Drawing from research gathered for a report to be released in late September, Lumos CEO George Mulheir will underscore the urgent need for accelerated reform in systems of child protection and family strengthening during a Congressional Black Caucus 2016 Legislative Conference forum on September 15, 2016 at 4:30 pm. She will urge Congressional Black Caucus members and other African-American leaders to help build a movement for change ensuring that Haiti’s most vulnerable children are no longer abused and exploited for profit.
Ms. Mulheir will join the forum, “Haiti: Forging a Pathway to Prosperity”, with panelists the Honorable Paul Altidor, Ambassador of Haiti to the United States; the Honorable Simon Dieuseul Desras, Haiti Minister of Environment; Chad Bissonette, Roots of Development; Brian Concannon Jr., Executive Director, Institute for Justice & Democracy in Haiti; and Dr. Alix Cantave, Haiti Program Officer, Kellogg Foundation.
A recognized international expert in the deinstitutionalization of children, she said, “I intend to point attention to the scale and impact of the problem of abuse and trafficking of orphanage children in Haiti. There are approximately 32,000 Haitian children living in 760 orphanages – only 114 of which are registered. Many are unregistered and sub-standard and every day endanger the well-being and even the lives of countless children.
“Most of these children are not ‘orphans” but have families who love them and could care for them if they had the supports they need,” Ms. Mulheir stated. “Over the past year we have collected specific case studies from across the country – provided by eye witnesses from Haiti, the United States, Canada and Europe. These studies show clear instances of corruption, deception, and exploitation of children and their families. But,” she emphasized, “there are also proven solutions. We will share guidelines we've developed for documenting and outlining how Haitian children can be removed safely from harmful orphanages and where possible, reunited with their families.”

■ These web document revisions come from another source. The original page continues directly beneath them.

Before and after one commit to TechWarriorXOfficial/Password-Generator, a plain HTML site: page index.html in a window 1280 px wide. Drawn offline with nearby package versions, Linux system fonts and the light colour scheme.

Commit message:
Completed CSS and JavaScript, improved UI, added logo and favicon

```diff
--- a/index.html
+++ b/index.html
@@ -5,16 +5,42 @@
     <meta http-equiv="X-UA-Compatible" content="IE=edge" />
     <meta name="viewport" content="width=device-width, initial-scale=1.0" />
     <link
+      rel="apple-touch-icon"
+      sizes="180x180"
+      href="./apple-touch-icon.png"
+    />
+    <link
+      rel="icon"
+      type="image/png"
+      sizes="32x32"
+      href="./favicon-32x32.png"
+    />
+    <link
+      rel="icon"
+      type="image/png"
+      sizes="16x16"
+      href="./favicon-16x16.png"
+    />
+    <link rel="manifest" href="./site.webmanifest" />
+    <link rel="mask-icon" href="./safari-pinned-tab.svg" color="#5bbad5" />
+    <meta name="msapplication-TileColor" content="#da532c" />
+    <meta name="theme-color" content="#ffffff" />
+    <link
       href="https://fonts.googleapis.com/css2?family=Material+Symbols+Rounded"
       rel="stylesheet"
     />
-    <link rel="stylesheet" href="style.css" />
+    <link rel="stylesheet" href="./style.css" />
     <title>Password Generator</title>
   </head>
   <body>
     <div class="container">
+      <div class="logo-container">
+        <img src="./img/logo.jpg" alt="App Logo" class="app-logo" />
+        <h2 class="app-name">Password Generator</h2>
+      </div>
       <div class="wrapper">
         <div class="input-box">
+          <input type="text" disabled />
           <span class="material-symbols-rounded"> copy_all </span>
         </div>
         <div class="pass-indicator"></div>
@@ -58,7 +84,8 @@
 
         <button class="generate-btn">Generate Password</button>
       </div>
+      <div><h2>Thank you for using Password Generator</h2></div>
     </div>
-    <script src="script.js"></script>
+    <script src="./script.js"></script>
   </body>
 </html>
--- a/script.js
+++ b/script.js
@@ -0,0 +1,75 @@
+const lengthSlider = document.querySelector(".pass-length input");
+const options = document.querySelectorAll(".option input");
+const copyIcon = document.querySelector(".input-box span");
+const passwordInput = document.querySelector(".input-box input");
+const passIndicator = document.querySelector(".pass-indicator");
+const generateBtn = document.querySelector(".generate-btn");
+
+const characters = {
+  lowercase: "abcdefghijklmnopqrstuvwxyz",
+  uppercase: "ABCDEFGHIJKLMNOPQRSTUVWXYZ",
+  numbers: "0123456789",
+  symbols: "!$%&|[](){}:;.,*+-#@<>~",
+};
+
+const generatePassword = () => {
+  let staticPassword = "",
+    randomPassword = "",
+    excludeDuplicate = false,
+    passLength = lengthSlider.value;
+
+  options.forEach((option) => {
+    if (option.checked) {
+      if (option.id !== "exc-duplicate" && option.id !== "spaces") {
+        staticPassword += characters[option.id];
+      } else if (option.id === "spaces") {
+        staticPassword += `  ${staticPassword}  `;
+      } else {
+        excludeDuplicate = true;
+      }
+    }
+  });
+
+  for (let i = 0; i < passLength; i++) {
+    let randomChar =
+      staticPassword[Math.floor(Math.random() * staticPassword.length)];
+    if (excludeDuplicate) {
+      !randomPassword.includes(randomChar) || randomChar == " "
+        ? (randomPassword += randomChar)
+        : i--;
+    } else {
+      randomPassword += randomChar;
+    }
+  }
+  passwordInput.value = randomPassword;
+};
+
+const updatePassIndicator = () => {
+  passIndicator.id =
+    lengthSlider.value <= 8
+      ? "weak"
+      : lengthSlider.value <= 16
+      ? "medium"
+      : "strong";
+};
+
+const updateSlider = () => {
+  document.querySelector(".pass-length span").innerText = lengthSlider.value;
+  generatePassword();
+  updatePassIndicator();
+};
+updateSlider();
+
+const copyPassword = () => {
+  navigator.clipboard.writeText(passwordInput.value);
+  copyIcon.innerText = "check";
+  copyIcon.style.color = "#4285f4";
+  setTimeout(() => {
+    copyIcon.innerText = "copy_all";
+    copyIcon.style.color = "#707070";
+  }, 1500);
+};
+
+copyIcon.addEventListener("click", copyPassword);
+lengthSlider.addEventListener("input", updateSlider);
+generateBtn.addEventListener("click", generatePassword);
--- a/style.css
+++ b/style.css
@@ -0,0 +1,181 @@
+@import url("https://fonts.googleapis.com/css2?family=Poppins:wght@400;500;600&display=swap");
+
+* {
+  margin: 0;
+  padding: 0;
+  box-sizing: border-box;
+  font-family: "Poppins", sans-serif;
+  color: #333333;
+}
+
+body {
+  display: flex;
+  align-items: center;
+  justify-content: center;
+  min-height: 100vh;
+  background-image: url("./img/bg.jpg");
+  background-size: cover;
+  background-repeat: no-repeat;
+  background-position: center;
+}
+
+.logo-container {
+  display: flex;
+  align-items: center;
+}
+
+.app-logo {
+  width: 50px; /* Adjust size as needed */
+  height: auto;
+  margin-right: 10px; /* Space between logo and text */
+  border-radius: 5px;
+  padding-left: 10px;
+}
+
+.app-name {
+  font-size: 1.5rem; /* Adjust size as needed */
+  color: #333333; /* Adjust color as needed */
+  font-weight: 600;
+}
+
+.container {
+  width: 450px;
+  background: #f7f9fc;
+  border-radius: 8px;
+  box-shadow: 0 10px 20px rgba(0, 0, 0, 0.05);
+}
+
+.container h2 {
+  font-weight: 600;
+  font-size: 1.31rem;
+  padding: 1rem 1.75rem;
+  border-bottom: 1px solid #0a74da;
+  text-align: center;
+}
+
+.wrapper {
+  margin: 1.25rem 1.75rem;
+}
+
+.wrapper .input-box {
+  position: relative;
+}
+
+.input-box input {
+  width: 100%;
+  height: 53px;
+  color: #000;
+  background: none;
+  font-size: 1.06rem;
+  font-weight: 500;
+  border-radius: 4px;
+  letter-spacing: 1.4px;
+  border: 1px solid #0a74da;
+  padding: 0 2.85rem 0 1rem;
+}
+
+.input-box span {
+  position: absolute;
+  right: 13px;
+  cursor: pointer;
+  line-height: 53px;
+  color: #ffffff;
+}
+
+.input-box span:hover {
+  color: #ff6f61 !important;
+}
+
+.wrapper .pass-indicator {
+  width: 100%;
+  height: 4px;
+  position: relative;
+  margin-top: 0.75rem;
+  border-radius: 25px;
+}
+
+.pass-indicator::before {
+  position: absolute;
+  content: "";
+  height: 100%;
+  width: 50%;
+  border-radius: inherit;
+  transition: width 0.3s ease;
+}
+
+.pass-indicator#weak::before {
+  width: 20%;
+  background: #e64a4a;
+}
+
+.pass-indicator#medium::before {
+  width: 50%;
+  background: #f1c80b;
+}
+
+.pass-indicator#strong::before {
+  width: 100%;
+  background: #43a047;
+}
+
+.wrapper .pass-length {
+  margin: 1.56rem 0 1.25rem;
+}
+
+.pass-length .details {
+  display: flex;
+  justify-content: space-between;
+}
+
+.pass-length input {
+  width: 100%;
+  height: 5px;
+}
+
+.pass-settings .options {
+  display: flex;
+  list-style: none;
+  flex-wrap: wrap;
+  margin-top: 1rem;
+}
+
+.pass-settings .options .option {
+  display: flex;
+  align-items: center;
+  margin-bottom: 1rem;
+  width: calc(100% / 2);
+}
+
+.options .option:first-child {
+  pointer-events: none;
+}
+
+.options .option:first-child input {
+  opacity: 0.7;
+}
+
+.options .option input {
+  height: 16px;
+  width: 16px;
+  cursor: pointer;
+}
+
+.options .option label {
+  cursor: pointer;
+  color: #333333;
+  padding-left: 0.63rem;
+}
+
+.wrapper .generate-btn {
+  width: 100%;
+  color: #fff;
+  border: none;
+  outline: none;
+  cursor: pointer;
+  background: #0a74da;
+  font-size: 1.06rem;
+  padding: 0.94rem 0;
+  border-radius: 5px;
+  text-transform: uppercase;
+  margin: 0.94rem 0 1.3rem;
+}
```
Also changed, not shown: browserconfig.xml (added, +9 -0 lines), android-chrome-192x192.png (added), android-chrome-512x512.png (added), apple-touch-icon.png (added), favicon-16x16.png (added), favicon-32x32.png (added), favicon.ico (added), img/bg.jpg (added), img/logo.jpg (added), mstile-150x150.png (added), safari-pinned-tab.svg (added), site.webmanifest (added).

Founded in 2005 by acclaimed author J.K.Rowling to bring an end to the institutionalization of the world’s children by 2050, Lumos is named after the light-giving spell in the Harry Potter books and is an international non-governmental, non-profit organization. Approximately 80% of the estimated eight million children living in ‘orphanages’ or other out-of-family settings have at least one living relative. Lumos’ work draws on decades of scientific evidence showing that institutions have a negative impact on children’s physical, emotional and intellectual development and expose them to much greater risk of abuse, neglect and trafficking.